WHAT THIS TASK INVOLVES
Set down, exactly as written, the lines from the top of the data to the line that holds "- Maximaal 10", and omit the pictures.

RECORDS FOR THE TASK

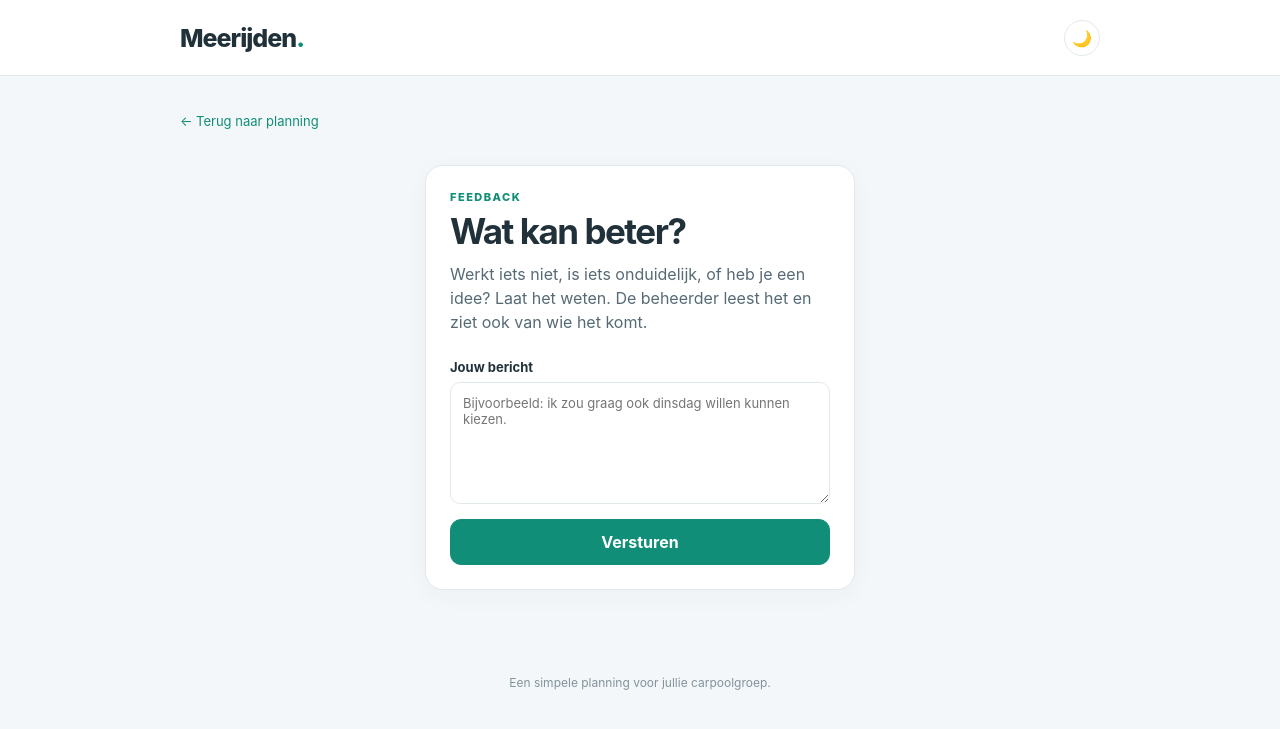
After one commit to ProAdmin007/carpool-webapp, a Flask app: template templates/feedback.html in a window 1280 px wide. The commit adds this page. Shown: the top 729 px of the page. Run offline with Flask 3, Linux system fonts and the light colour scheme; the template is opened without the code that fills it, so the values that code supplies are empty; data comes from the database, SQL or seed files in the repository.

Commit message:
Agenda-snelknop bovenaan en feedbackfunctie
- 'In je agenda' rechtsboven in het overzicht 'Daarna'
- Feedbackpagina voor alle collega's (kaart op de planning, link onderaan
  op andere pagina's); beheerder ziet berichten onder Instellingen met
  een teller in het menu en kan ze afhandelen
- Maximaal 10 berichten per dag, 2000 tekens per bericht

Co-Authored-By: Claude Opus 5.5 <noreply@anthropic.com>

```diff
--- a/app.py
+++ b/app.py
@@ -99,6 +99,13 @@ def init_db():
           driver_id INTEGER,
           shown_at TEXT,
           PRIMARY KEY (user_id, ride_date)
+        );
+        CREATE TABLE IF NOT EXISTS feedback (
+          id INTEGER PRIMARY KEY AUTOINCREMENT,
+          user_id INTEGER REFERENCES users(id) ON DELETE SET NULL,
+          created_at TEXT NOT NULL,
+          message TEXT NOT NULL,
+          done INTEGER NOT NULL DEFAULT 0
         );
         CREATE TABLE IF NOT EXISTS settings (
           key TEXT PRIMARY KEY,
@@ -210,8 +217,12 @@ def shared():
     if 'csrf' not in session:
         session['csrf'] = secrets.token_urlsafe(32)
     insecure = app.config['SESSION_COOKIE_SECURE'] and not request.is_secure
-    return {'csrf': session['csrf'], 'me': g.get('user'), 'weekdays': WEEKDAYS, 'https_needed': insecure,
-            'csp_nonce': g.get('csp_nonce', '')}
+    user = g.get('user')
+    open_feedback = 0
+    if user and user['is_admin']:
+        open_feedback = db().execute('SELECT COUNT(*) FROM feedback WHERE done=0').fetchone()[0]
+    return {'csrf': session['csrf'], 'me': user, 'weekdays': WEEKDAYS, 'https_needed': insecure,
+            'csp_nonce': g.get('csp_nonce', ''), 'open_feedback': open_feedback}
 
 
 @app.after_request
@@ -673,6 +684,11 @@ def settings():
                     flash(f'Account voor {name} gemaakt. Deel de inloggegevens persoonlijk.', 'success')
                 except sqlite3.IntegrityError:
                     flash('Deze naam bestaat al.', 'error')
+        elif action in ('feedback_done', 'feedback_open'):
+            db().execute('UPDATE feedback SET done=? WHERE id=?',
+                         (int(action == 'feedback_done'), request.form.get('feedback_id', '')))
+            db().commit()
+            return redirect(url_for('settings') + '#feedback')
         elif action == 'reset_password':
             user = db().execute('SELECT name FROM users WHERE id=?',
                                 (request.form.get('user_id', ''),)).fetchone()
@@ -685,8 +701,12 @@ def settings():
                 db().commit()
                 flash(f'Tijdelijk wachtwoord voor {user["name"]} ingesteld.', 'success')
         return redirect(url_for('settings'))
+    feedback = db().execute(
+        'SELECT f.*, u.name FROM feedback f LEFT JOIN users u ON u.id=f.user_id '
+        'ORDER BY f.done, f.id DESC LIMIT 50').fetchall()
     return render_template('settings.html', active=enabled_days(), users=all_users(),
-                           count_from=count_from(), today=date.today())
+                           count_from=count_from(), today=date.today(), feedback=feedback,
+                           fmt_dt=lambda v: datetime.fromisoformat(v).strftime('%d-%m-%Y %H:%M'))
 
 
 # --- Agenda-abonnement (iCalendar) -----------------------------------------------
@@ -796,6 +816,34 @@ def calendar_page():
                                        + quote(https_url, safe=''))
 
 
+FEEDBACK_MAX_LEN = 2000
+FEEDBACK_PER_DAY = 10
+
+
+@app.route('/feedback', methods=['GET', 'POST'])
+@login_required
+def feedback():
+    if request.method == 'POST':
+        message = request.form.get('message', '').strip()
+        since = (datetime.now() - timedelta(days=1)).isoformat(timespec='seconds')
+        recent = db().execute('SELECT COUNT(*) FROM feedback WHERE user_id=? AND created_at>?',
+                              (g.user['id'], since)).fetchone()[0]
+        if len(message) < 3:
+            flash('Schrijf even wat je kwijt wilt.', 'error')
+        elif len(message) > FEEDBACK_MAX_LEN:
+            flash(f'Je bericht is te lang (maximaal {FEEDBACK_MAX_LEN} tekens).', 'error')
+        elif recent >= FEEDBACK_PER_DAY:
+            flash('Je hebt vandaag al veel feedback gestuurd. Probeer het morgen nog eens.', 'error')
+        else:
+            db().execute('INSERT INTO feedback(user_id, created_at, message) VALUES (?,?,?)',
+                         (g.user['id'], datetime.now().isoformat(timespec='seconds'), message))
+            db().commit()
+            flash('Bedankt voor je feedback! De beheerder krijgt hem te zien.', 'success')
+            return redirect(url_for('index'))
+        return render_template('feedback.html', message=message, max_len=FEEDBACK_MAX_LEN)
+    return render_template('feedback.html', message='', max_len=FEEDBACK_MAX_LEN)
+
+
 @app.route('/password', methods=['GET', 'POST'])
 @login_required
 def change_password():
--- a/static/style.css
+++ b/static/style.css
@@ -106,3 +106,17 @@ table.scoreboard{border-collapse:collapse;font-size:13px}
 .google-steps ol{padding-left:20px;margin:6px 0 0;color:var(--text-2);line-height:1.5}
 .google-steps li{margin-bottom:8px}
 .google-open{margin:8px 0 4px;white-space:normal}
+
+/* Agenda-snelknop en feedback */
+.agenda-head{display:flex;justify-content:space-between;align-items:center;gap:10px}
+.cal-quick{font-size:12.5px;font-weight:750;color:var(--accent-text);background:var(--soft);border-radius:30px;padding:6px 11px;white-space:nowrap}
+.badge{display:inline-grid;place-items:center;min-width:18px;height:18px;padding:0 5px;border-radius:9px;background:#e5484d;color:#fff;font-size:11px;font-weight:800;vertical-align:1px}
+textarea{width:100%;border:1px solid var(--border);border-radius:10px;padding:12px;font:inherit;font-weight:400;background:var(--surface);color:var(--text);resize:vertical;outline-color:var(--accent)}
+.footer-fb{display:inline-block;margin-bottom:8px;color:var(--accent-text);font-weight:700}
+.feedback-admin{margin-top:18px}
+.fb-item{border-top:1px solid var(--border);padding:12px 0}
+.fb-item:first-of-type{border-top:0}
+.fb-meta{font-size:12px;color:var(--text-3)}
+.fb-msg{white-space:pre-wrap;color:var(--text);margin:6px 0 10px}
+.fb-done{opacity:.55}
+.fb-item .secondary{font-size:12px;padding:8px 12px}
--- a/templates/base.html
+++ b/templates/base.html
@@ -22,7 +22,7 @@
       {% if me %}
       <nav>
         <span class="hello">{{ me.name }}</span>
-        {% if me.is_admin %}<a href="{{ url_for('settings') }}">Instellingen</a>{% endif %}
+        {% if me.is_admin %}<a href="{{ url_for('settings') }}{% if open_feedback %}#feedback{% endif %}">Instellingen{% if open_feedback %} <span class="badge" title="Nieuwe feedback">{{ open_feedback }}</span>{% endif %}</a>{% endif %}
         <a href="{{ url_for('change_password') }}">Wachtwoord</a>
         <form method="post" action="{{ url_for('logout') }}"><input type="hidden" name="csrf" value="{{ csrf }}"><button class="nav-btn">Uitloggen</button></form>
       </nav>
@@ -35,7 +35,7 @@
   {% with msgs=get_flashed_messages(with_categories=true) %}{% for category,msg in msgs %}<div class="alert {{ category }}" role="status">{{ msg }}</div>{% endfor %}{% endwith %}
   {% block content %}{% endblock %}
 </main>
-<footer>Een simpele planning voor jullie carpoolgroep.</footer>
+<footer>{% if me and request.endpoint not in ('index', 'feedback') %}<a class="footer-fb" href="{{ url_for('feedback') }}">💬 Feedback geven</a><br>{% endif %}Een simpele planning voor jullie carpoolgroep.</footer>
 <script nonce="{{ csp_nonce }}">
 // Bevestigingsvraag voor formulieren met data-confirm (geen inline onsubmit i.v.m. CSP).
 document.addEventListener('submit', function (e) {
--- /dev/null
+++ b/templates/feedback.html
@@ -0,0 +1,16 @@
+{% extends 'base.html' %}
+{% block content %}
+<a class="back" href="{{ url_for('index') }}">← Terug naar planning</a>
+<section class="auth card">
+  <div class="eyebrow">Feedback</div>
+  <h1>Wat kan beter?</h1>
+  <p>Werkt iets niet, is iets onduidelijk, of heb je een idee? Laat het weten. De beheerder leest het en ziet ook van wie het komt.</p>
+  <form method="post">
+    <input type="hidden" name="csrf" value="{{ csrf }}">
+    <label>Jouw bericht
+      <textarea name="message" rows="6" maxlength="{{ max_len }}" required placeholder="Bijvoorbeeld: ik zou graag ook dinsdag willen kunnen kiezen.">{{ message }}</textarea>
+    </label>
+    <button class="primary full">Versturen</button>
+  </form>
+</section>
+{% endblock %}
--- a/templates/index.html
+++ b/templates/index.html
@@ -83,7 +83,7 @@
 
 {% if coming %}
 <section class="card agenda">
-  <div class="eyebrow">Daarna</div>
+  <div class="agenda-head"><span class="eyebrow">Daarna</span><a class="cal-quick" href="{{ url_for('calendar_page') }}">📅 In je agenda</a></div>
   <ul>
   {% for d in coming %}
     <li><a href="{{ url_for('index', week=week_of(d.date)) }}#day-{{ d.iso }}">
@@ -213,6 +213,7 @@
   <p class="muted minor">Voor elke collega die met je meerijdt krijg je er 1 bij. Rijd je zelf mee, dan gaat er 1 af. Van wie er die dag gaat, rijdt degene die het laagst staat. Zo rijdt iedereen ongeveer even vaak als hij meerijdt.{% if since %} Ritten tellen mee vanaf {{ short(since) }}.{% endif %}</p>
 </details>
 <a class="card cal-link" href="{{ url_for('calendar_page') }}"><span>📅</span><span><strong>Ritten in je eigen agenda</strong><br><small class="muted">Google, Outlook of iPhone. Synchroniseert vanzelf.</small></span><span class="cal-arrow">›</span></a>
+<a class="card cal-link" href="{{ url_for('feedback') }}"><span>💬</span><span><strong>Feedback of een idee?</strong><br><small class="muted">Laat weten wat beter kan.</small></span><span class="cal-arrow">›</span></a>
 <p class="footnote">Tip: vul alvast volgende week in. De geplande chauffeur kan nog veranderen als iemand zijn aanwezigheid aanpast of een rit wordt afgerond.</p>
 
 <script nonce="{{ csp_nonce }}">
```
Also changed, not shown: templates/settings.html (+18 -1 lines), tests/test_feedback.py (added, +86 -0 lines), tests/test_rare_acties.py (+1 -1 lines), README.md.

EXERCISE RESULT
After one commit to ProAdmin007/carpool-webapp, a Flask app: template templates/feedback.html in a window 1280 px wide. The commit adds this page. Shown: the top 729 px of the page. Run offline with Flask 3, Linux system fonts and the light colour scheme; the template is opened without the code that fills it, so the values that code supplies are empty; data comes from the database, SQL or seed files in the repository.

Commit message:
Agenda-snelknop bovenaan en feedbackfunctie
- 'In je agenda' rechtsboven in het overzicht 'Daarna'
- Feedbackpagina voor alle collega's (kaart op de planning, link onderaan
  op andere pagina's); beheerder ziet berichten onder Instellingen met
  een teller in het menu en kan ze afhandelen
- Maximaal 10 berichten per dag, 2000 tekens per bericht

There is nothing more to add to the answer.